This was the beginning of a struggle for documents with the police, which I had not anticipated given that most of the cases were more than three decades old.

It was a contrast to what I’d seen in other cities.

In Cleveland, McGinty had invited Lovell and a journalist, Rachel Dissell, to sit on the task force charged with processing the unsubmitted rape kits. The two planned to learn as much as they could from the testing results and disseminate their lessons. Lovell had access to forensic reports and raw law enforcement data, from which she developed one of the most detailed databases on sexual assault in the country. In turn, their research found trends that helped local law enforcement better target violent offenders.

Baltimore County’s State’s Attorney Office had been incredibly helpful in sharing public records and interviews, but no centralized task force had been organized to process the DNA and analyze and disseminate the results. Police were and still are doing most of the work on the cold cases. I have had to appeal to officials to get questions about the cold-case DNA cases answered, or to obtain access to related police reports and other public documents.

McGinty and Kym L. Worthy, the Wayne County, Michigan, prosecutor, saw both the horrifying lapses caused by past undertesting and the promising results of the “test everything” approach; both were now vocal advocates for mass testing. They established a clear line between past transgressions and present positive actions.

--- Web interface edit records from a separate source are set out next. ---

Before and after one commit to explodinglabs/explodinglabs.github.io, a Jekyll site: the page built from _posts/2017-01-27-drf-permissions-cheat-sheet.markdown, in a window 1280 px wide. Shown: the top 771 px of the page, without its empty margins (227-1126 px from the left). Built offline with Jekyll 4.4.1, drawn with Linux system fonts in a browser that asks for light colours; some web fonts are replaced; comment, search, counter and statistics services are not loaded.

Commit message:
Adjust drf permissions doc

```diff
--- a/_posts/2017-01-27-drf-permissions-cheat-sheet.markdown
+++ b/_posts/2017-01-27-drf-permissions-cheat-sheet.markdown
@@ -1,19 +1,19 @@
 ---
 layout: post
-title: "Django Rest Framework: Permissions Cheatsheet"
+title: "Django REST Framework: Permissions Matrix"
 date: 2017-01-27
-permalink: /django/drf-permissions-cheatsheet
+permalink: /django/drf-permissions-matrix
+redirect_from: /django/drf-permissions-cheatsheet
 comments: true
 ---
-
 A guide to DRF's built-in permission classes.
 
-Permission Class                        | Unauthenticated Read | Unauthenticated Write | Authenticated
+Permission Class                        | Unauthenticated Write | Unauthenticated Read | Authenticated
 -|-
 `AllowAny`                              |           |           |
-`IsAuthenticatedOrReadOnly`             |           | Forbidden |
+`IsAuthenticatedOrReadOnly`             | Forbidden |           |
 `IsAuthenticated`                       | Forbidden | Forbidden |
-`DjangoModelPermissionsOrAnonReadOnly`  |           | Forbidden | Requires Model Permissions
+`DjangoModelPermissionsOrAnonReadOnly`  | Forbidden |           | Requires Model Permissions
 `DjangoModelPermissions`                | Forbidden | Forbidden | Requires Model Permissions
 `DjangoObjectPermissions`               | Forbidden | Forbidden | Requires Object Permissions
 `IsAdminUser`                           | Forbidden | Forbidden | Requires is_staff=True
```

They allowed cameras in, let data out, and posted information online.

The U.S. Department of Justice began touting their findings and urging police departments that are receiving federal grant money for testing to be more transparent and engage with media.

The old ways of ignoring most of the rape evidence and shielding data and records had protected career criminals, not the survivors, and had cost the justice system and residents millions of dollars.

To answer the question I started with: Was it more cost effective to test the rape evidence earlier? In many cases, DNA testing was not available at the time the evidence was collected. But in other cases, it was. New research by Lovell indicates that the government saves substantial money by testing, investigating and then, if possible, prosecuting all of the cases.

Her findings indicate the Cuyahoga sexual assault kit initiative saved the community $26 million, or $5,127 per kit, including the tangible and intangible costs of future sexual assaults averted through convictions.

After I began conversations with cold-case survivors, including Laura Neuman, and wrongly convicted men like Bernard Webster, it became clear how these crimes permeated every part of their personal and financial lives and led to a myriad of other costs to the criminal justice system and other victims.

Piecing together investigations of Hill in both city and county jurisdictions, I found that the serial rapist had left significant clues behind about his identity as early as 1979, before most of the rapes had occurred. Could most of these rapes have been prevented?

It wouldn’t be until my interview with retired Sgt. Rose Brady that I began to understand how vested the police had been in finding the perpetrator and the many efforts detectives made to get him in the 1970s, 1980s and 2000s.